» **WORK ITEM**: Within these entries, which lines include the string "TextStyle"? Copy each one.
_ _ _ _
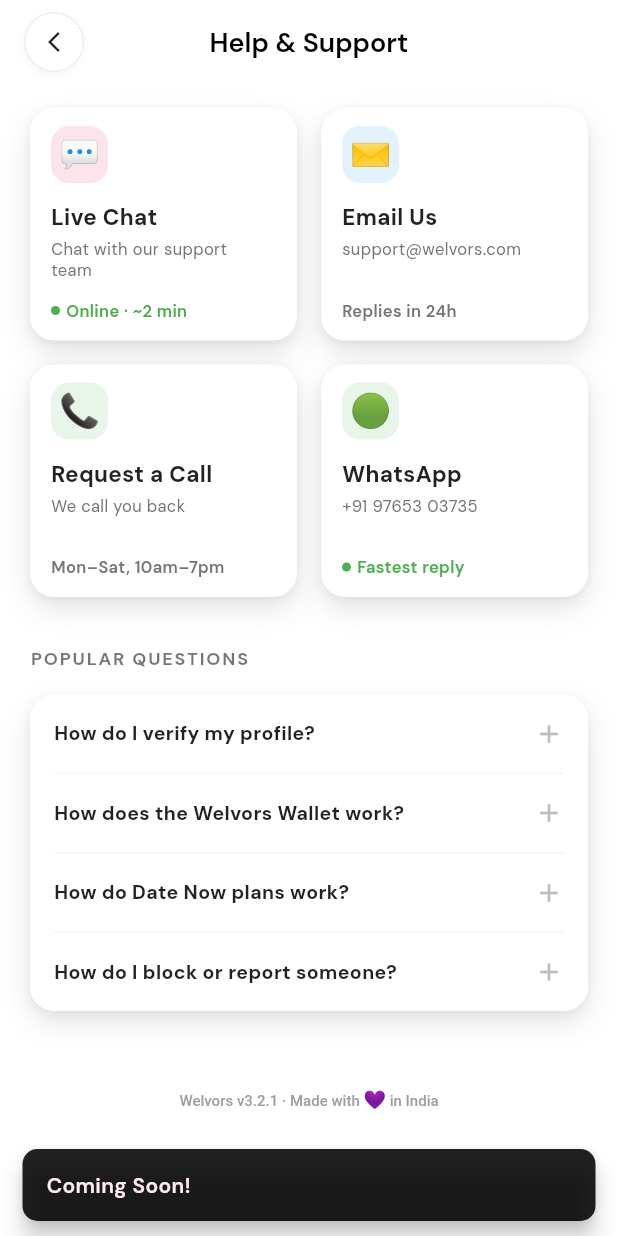
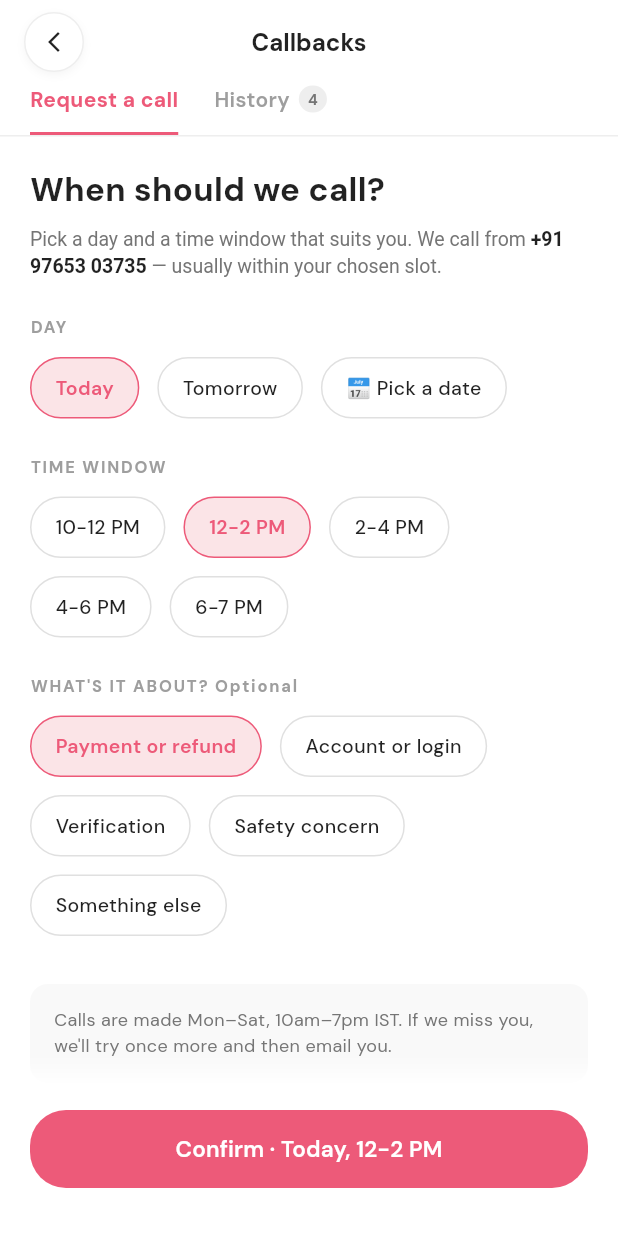
Before and after one commit to InfyNod/Welvors_Mob_App, a Flutter app: the HelpSupportScreen screen opened directly, after a tap on "Request a Call", on a phone screen of 412 x 824 dp. Run offline on Flutter 3.47's test engine with Material 3 defaults, Android fonts, the phone set to English and light mode, and no system bars; our stand-ins replace audioplayers, camera, dotted_border, equatable, file_picker, flutter_bloc and 14 more; missing offline and left inert: flutter_giphy_picker, record, screen_protector, video_compress; accounts and stored records are empty; network calls fail; statements that could not run were skipped; project files that could hold a hidden picture were left out.

Commit message:
Update changes

```diff
--- /dev/null
+++ b/lib/welvors_home_screen/ui/drawer_files/dating/help_support/all_screen_help/call_back.dart
@@ -0,0 +1,357 @@
+import 'package:flutter/material.dart';
+
+class CallBackScreen extends StatefulWidget {
+  const CallBackScreen({super.key});
+
+  @override
+  State<CallBackScreen> createState() => _CallBackScreenState();
+}
+
+class _CallBackScreenState extends State<CallBackScreen> {
+  int _selectedTabIndex = 0;
+  String _selectedDay = 'Today';
+  String _selectedTime = '12-2 PM';
+  String _selectedTopic = 'Payment or refund';
+
+  final List<String> _days = ['Today', 'Tomorrow', '📅 Pick a date'];
+  final List<String> _times = [
+    '10-12 PM',
+    '12-2 PM',
+    '2-4 PM',
+    '4-6 PM',
+    '6-7 PM',
+  ];
+  final List<String> _topics = [
+    'Payment or refund',
+    'Account or login',
+    'Verification',
+    'Safety concern',
+    'Something else',
+  ];
+
+  @override
+  Widget build(BuildContext context) {
+    return Scaffold(
+      backgroundColor: Colors.white,
+      appBar: AppBar(
+        backgroundColor: Colors.white,
+        elevation: 0,
+        surfaceTintColor: Colors.transparent,
+        leading: Padding(
+          padding: const EdgeInsets.only(left: 16, top: 8, bottom: 8),
+          child: InkWell(
+            onTap: () => Navigator.pop(context),
+            borderRadius: BorderRadius.circular(24),
+            child: Container(
+              decoration: BoxDecoration(
+                color: Colors.white,
+                shape: BoxShape.circle,
+                border: Border.all(color: Colors.grey.shade200),
+                boxShadow: [
+                  BoxShadow(
+                    color: Colors.black.withOpacity(0.04),
+                    blurRadius: 4,
+                    offset: const Offset(0, 2),
+                  ),
+                ],
+              ),
+              child: const Icon(
+                Icons.arrow_back_ios_new,
+                color: Colors.black87,
+                size: 16,
+              ),
+            ),
+          ),
+        ),
+        title: const Text(
+          'Callbacks',
+          style: TextStyle(
+            color: Colors.black87,
+            fontSize: 16,
+            fontWeight: FontWeight.w700,
+          ),
+        ),
+        centerTitle: true,
+      ),
+      body: Column(
+        children: [
+          // Custom Tabs
+          Container(
+            padding: const EdgeInsets.symmetric(horizontal: 20),
+            decoration: BoxDecoration(
+              border: Border(bottom: BorderSide(color: Colors.grey.shade200)),
+            ),
+            child: Row(
+              children: [
+                _buildTab(0, 'Request a call'),
+                const SizedBox(width: 24),
+                _buildTab(1, 'History', badge: '4'),
+              ],
+            ),
+          ),
+
+          // Content
+          Expanded(
+            child: SingleChildScrollView(
+              padding: const EdgeInsets.all(20),
+              child: Column(
+                crossAxisAlignment: CrossAxisAlignment.start,
+                children: [
+                  const Text(
+                    'When should we call?',
+                    style: TextStyle(
+                      fontSize: 22,
+                      fontWeight: FontWeight.bold,
+                      color: Colors.black87,
+                    ),
+                  ),
+                  const SizedBox(height: 8),
+                  RichText(
+                    text: TextSpan(
+                      style: TextStyle(
+                        fontSize: 13,
+                        color: Colors.grey.shade600,
+                        height: 1.4,
+                      ),
+                      children: const [
+                        TextSpan(
+                          text:
+                              'Pick a day and a time window that suits you. We call from ',
+                        ),
+                        TextSpan(
+                          text: '+91 97653 03735',
+                          style: TextStyle(
+                            fontWeight: FontWeight.bold,
+                            color: Colors.black87,
+                          ),
+                        ),
+                        TextSpan(text: ' — usually within your chosen slot.'),
+                      ],
+                    ),
+                  ),
+                  const SizedBox(height: 24),
+
+                  _buildSectionTitle('DAY'),
+                  const SizedBox(height: 12),
+                  Wrap(
+                    spacing: 12,
+                    runSpacing: 12,
+                    children: _days.map((day) {
+                      return _buildChip(
+                        label: day,
+                        isSelected: _selectedDay == day,
+                        onTap: () {
+                          setState(() {
+                            _selectedDay = day;
+                          });
+                        },
+                      );
+                    }).toList(),
+                  ),
+                  const SizedBox(height: 24),
+
+                  _buildSectionTitle('TIME WINDOW'),
+                  const SizedBox(height: 12),
+                  Wrap(
+                    spacing: 12,
+                    runSpacing: 12,
+                    children: _times.map((time) {
+                      return _buildChip(
+                        label: time,
+                        isSelected: _selectedTime == time,
+                        onTap: () {
+                          setState(() {
+                            _selectedTime = time;
+                          });
+                        },
+                      );
+                    }).toList(),
+                  ),
+                  const SizedBox(height: 24),
+
+                  _buildSectionTitle('WHAT\'S IT ABOUT? Optional'),
+                  const SizedBox(height: 12),
+                  Wrap(
+                    spacing: 12,
+                    runSpacing: 12,
+                    children: _topics.map((topic) {
+                      return _buildChip(
+                        label: topic,
+                        isSelected: _selectedTopic == topic,
+                        onTap: () {
+                          setState(() {
+                            _selectedTopic = topic;
+                          });
+                        },
+                      );
+                    }).toList(),
+                  ),
+                  const SizedBox(height: 32),
+
+                  Container(
+                    padding: const EdgeInsets.all(16),
+                    width: double.infinity,
+                    decoration: BoxDecoration(
+                      color: const Color(0xFFF9F9F9),
+                      borderRadius: BorderRadius.circular(12),
+                    ),
+                    child: Text(
+                      'Calls are made Mon–Sat, 10am–7pm IST. If we miss you, we\'ll try once more and then email you.',
+                      style: TextStyle(
+                        fontSize: 12,
+                        color: Colors.grey.shade600,
+                        height: 1.4,
+                      ),
+                    ),
+                  ),
+                  const SizedBox(height: 100), // padding for bottom button
+                ],
+              ),
+            ),
+          ),
+        ],
+      ),
+      bottomSheet: Container(
+        padding: const EdgeInsets.fromLTRB(20, 16, 20, 32),
+        decoration: BoxDecoration(
+          color: Colors.white,
+          boxShadow: [
+            BoxShadow(
+              color: Colors.white,
+              blurRadius: 10,
+              spreadRadius: 5,
+              offset: const Offset(0, -5),
+            ),
+          ],
+        ),
+        child: SizedBox(
+          width: double.infinity,
+          height: 52,
+          child: ElevatedButton(
+            onPressed: () {
+              Navigator.pop(context);
+              ScaffoldMessenger.of(context).showSnackBar(
+                const SnackBar(
+                  content: Text('Callback requested successfully!'),
+                  backgroundColor: Colors.black87,
+                ),
+              );
+            },
+            style: ElevatedButton.styleFrom(
+              backgroundColor: const Color(0xFFED5A79),
+              elevation: 0,
+              shape: RoundedRectangleBorder(
+                borderRadius: BorderRadius.circular(
+                  24,
+                ), // More rounded like the screenshot
+              ),
+            ),
+            child: Text(
+              'Confirm · $_selectedDay, $_selectedTime',
+              style: const TextStyle(
+                color: Colors.white,
+                fontSize: 15,
+                fontWeight: FontWeight.w600,
+              ),
+            ),
+          ),
+        ),
+      ),
+    );
+  }
+
+  Widget _buildTab(int index, String label, {String? badge}) {
+    final isSelected = _selectedTabIndex == index;
+    return GestureDetector(
+      onTap: () {
+        setState(() {
+          _selectedTabIndex = index;
+        });
+      },
+      child: Container(
+        padding: const EdgeInsets.only(bottom: 12),
+        decoration: BoxDecoration(
+          border: Border(
+            bottom: BorderSide(
+              color: isSelected ? const Color(0xFFED5A79) : Colors.transparent,
+              width: 2,
+            ),
+          ),
+        ),
+        child: Row(
+          children: [
+            Text(
+              label,
+              style: TextStyle(
+                color: isSelected
+                    ? const Color(0xFFED5A79)
+                    : Colors.grey.shade500,
+                fontWeight: isSelected ? FontWeight.w700 : FontWeight.w600,
+                fontSize: 14,
+              ),
+            ),
+            if (badge != null) ...[
+              const SizedBox(width: 6),
+              Container(
+                padding: const EdgeInsets.symmetric(horizontal: 6, vertical: 2),
+                decoration: BoxDecoration(
+                  color: Colors.grey.shade200,
+                  borderRadius: BorderRadius.circular(10),
+                ),
+                child: Text(
+                  badge,
+                  style: TextStyle(
+                    fontSize: 10,
+                    fontWeight: FontWeight.bold,
+                    color: Colors.grey.shade600,
+                  ),
+                ),
+              ),
+            ],
+          ],
+        ),
+      ),
+    );
+  }
+
+  Widget _buildSectionTitle(String title) {
+    return Text(
+      title,
+      style: TextStyle(
+        fontSize: 11,
+        fontWeight: FontWeight.w700,
+        color: Colors.grey.shade500,
+        letterSpacing: 1.2,
+      ),
+    );
+  }
+
+  Widget _buildChip({
+    required String label,
+    required bool isSelected,
+    required VoidCallback onTap,
+  }) {
+    return GestureDetector(
+      onTap: onTap,
+      child: Container(
+        padding: const EdgeInsets.symmetric(horizontal: 16, vertical: 10),
+        decoration: BoxDecoration(
+          color: isSelected ? const Color(0xFFFBE4E7) : Colors.white,
+          border: Border.all(
+            color: isSelected ? const Color(0xFFED5A79) : Colors.grey.shade300,
+            width: 1,
+          ),
+          borderRadius: BorderRadius.circular(24),
+        ),
+        child: Text(
+          label,
+          style: TextStyle(
+            color: isSelected ? const Color(0xFFED5A79) : Colors.black87,
+            fontWeight: isSelected ? FontWeight.w600 : FontWeight.w500,
+            fontSize: 13,
+          ),
+        ),
+      ),
+    );
+  }
+}
--- a/lib/welvors_home_screen/ui/drawer_files/dating/help_support/help_support_screen.dart
+++ b/lib/welvors_home_screen/ui/drawer_files/dating/help_support/help_support_screen.dart
@@ -1,6 +1,6 @@
 import 'package:flutter/material.dart';
 import 'all_screen_help/live_chat.dart';
-
+import 'all_screen_help/call_back.dart';
 
 class HelpSupportScreen extends StatefulWidget {
   const HelpSupportScreen({super.key});
@@ -131,7 +131,12 @@
                     statusText: 'Mon–Sat, 10am–7pm',
                     statusColor: Colors.grey.shade600,
                     onTap: () {
-                      _showComingSoon();
+                      Navigator.push(
+                        context,
+                        MaterialPageRoute(
+                          builder: (context) => const CallBackScreen(),
+                        ),
+                      );
                     },
                   ),
                 ),
```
_ _ _ _
» **OUTPUT BELOW**:
+          style: TextStyle(
+                    style: TextStyle(
+                      style: TextStyle(
+                          style: TextStyle(
+                      style: TextStyle(
+              style: const TextStyle(
+              style: TextStyle(
+                  style: TextStyle(
+      style: TextStyle(
+          style: TextStyle(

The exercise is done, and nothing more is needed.